“That standard is founded on the British
Standard BS8418,” he explains. “It refers to conventional alarm monitoring
standards. We set out to conform to this about 5 years ago, as it represents
world’s best practice. This has geared us perfectly for the Australian
Standard.

Brown says the market has responded very
positively to the release of the VideoControlRoom service.

“People have responded amazingly well,”
he says. “We have an impressive national customer base, and have well and truly
broken even. Our archive of foiled break- ins speaks for itself.”

Brown believes that it is possible for a
service like this to feed off the success of video verified alarm events in the
UK.
There, police respond to all video verified alarm events.

“Based on our growing success it is more
than possible for video verification of alarm events to be as big in Australia as it is in the UK,” Brown says.
“We hope to see video monitoring take a large chunk of the market from
conventional text-based monitoring.”

Brown thinks there’s no point comparing
the VideoControlRoom system to past solutions like the pioneering Zone system
of the 1980s or more recently, E-pic. Brown says what makes VideoControlRoom’s
solution different is the research the company has put into uncovering what the
market wants.  
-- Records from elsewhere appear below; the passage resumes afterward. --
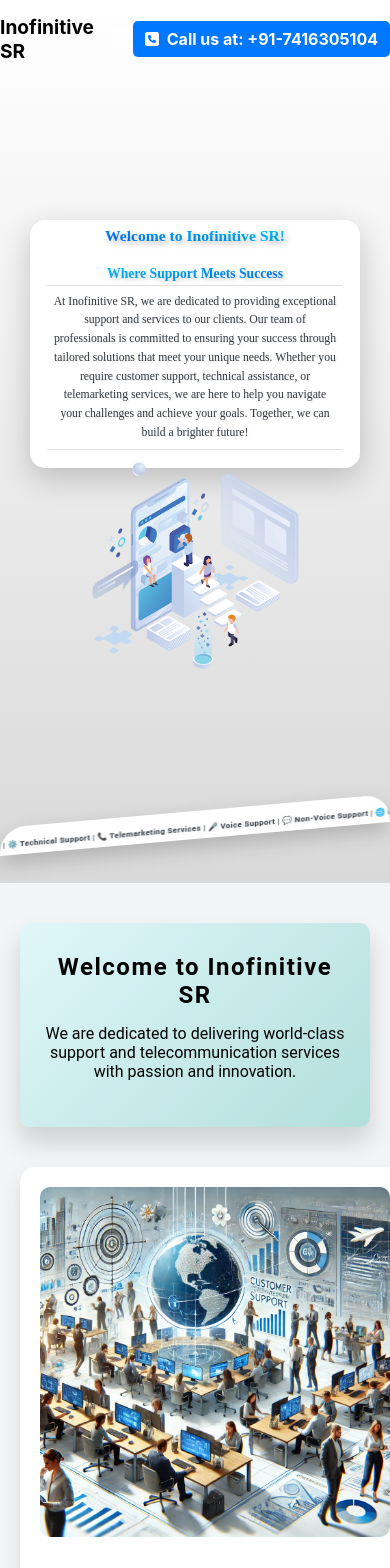
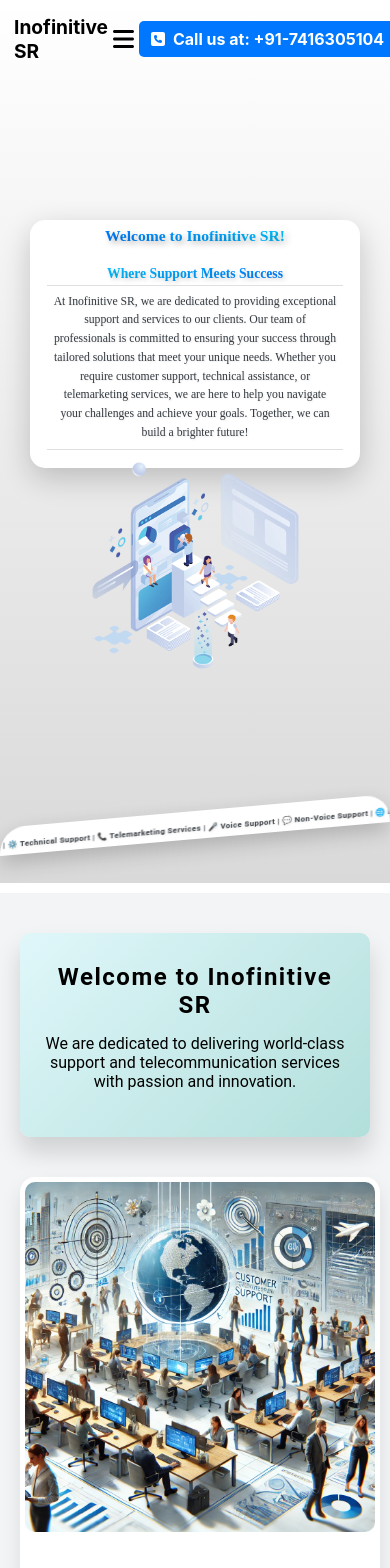
Before and after one commit to Abhilashthummoju/infonitiveSR, a React (Create React App) app in the folder frontend/: page / in a window 390 px wide. Shown: the top 1568 px of the page. Built offline with nearby package versions, Linux system fonts and the light colour scheme.

Commit message:
responsive changes

```diff
--- a/frontend/src/AboutUs.js
+++ b/frontend/src/AboutUs.js
@@ -50,7 +50,7 @@ const AboutUs = () => {
     backgroundColor: '#ffffff',
     borderRadius: '15px',
     boxShadow: '0 10px 20px rgba(0, 0, 0, 0.1)',
-    padding: '20px',
+    padding: isMobile?5:'20px',
     width: isMobile ? '100%' : '280px',
     maxWidth: '100%',
     transition: 'transform 0.4s, box-shadow 0.4s',
--- a/frontend/src/ContactUs.js
+++ b/frontend/src/ContactUs.js
@@ -62,7 +62,7 @@ const ContactUs = () => {
         width: "95%",
         height: "95%",
         borderRadius: 25,
-        padding: 10,
+        padding: 15,
         boxShadow: "0 8px 20px rgba(0, 0, 0, 0.2)",
     };
 
--- a/frontend/src/Navbar.js
+++ b/frontend/src/Navbar.js
@@ -36,13 +36,13 @@ function Navbar() {
   return (
     <nav style={{
       position: "fixed",
-      width: "100%",
+      width: "98%",
       top: 0,
       left: 0,
-      padding: "15px 0px",
+      padding: "15px 14px",
       display: "flex",
       alignItems: "center",
-      justifyContent: "space-around",
+      justifyContent: "space-between",
       backgroundColor: isHeroSection ? "transparent" : "#ffffff",
       color: isHeroSection ? "white" : "black",
       zIndex: 1000,
@@ -61,7 +61,7 @@ function Navbar() {
         <>
           <FontAwesomeIcon
             icon={isMenuOpen ? faTimes : faBars}
-            style={{ fontSize: "1.5rem", cursor: "pointer", color: isHeroSection ? "white" : "black" }}
+            style={{ fontSize: "1.5rem", cursor: "pointer", color:"black",marginRight:5 }}
             onClick={toggleMenu}
           />
           {isMenuOpen && (
--- a/frontend/src/TempHome.js
+++ b/frontend/src/TempHome.js
@@ -19,6 +19,7 @@ const TempHome = () => {
     position: "relative",
     overflow: "hidden",
     padding: isMobile ? "5%" : "2%",
+    marginBottom: isMobile ? 10: 0,
   };
 
   const servicesBarStyle = {
--- a/frontend/src/Testimonials.js
+++ b/frontend/src/Testimonials.js
@@ -70,7 +70,7 @@ const Testimonials = () => {
     height: "auto",
     width: isMobile ? "100%" : "80%",
     maxWidth: "900px",
-    padding: isMobile ? "20px" : "40px",
+    padding: isMobile ? "10px" : "40px",
     borderRadius: "15px",
     margin: isMobile ? "20px auto" : "auto",
     background: "linear-gradient(to right, rgba(79, 172, 254, 0.5), rgba(0, 242, 254, 0.5))",
```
“We asked the market what they wanted
out of a video monitoring service we have not pre-supposed it,” Brown says. “We
are responding to a clear market need for video verified alarm events.”

“In our experience, police love catching
the bad guys in the act. We have had that many arrests its hard not to see that
this is clearly the future. We are actually stopping breaks-ins at the rate of
one a week”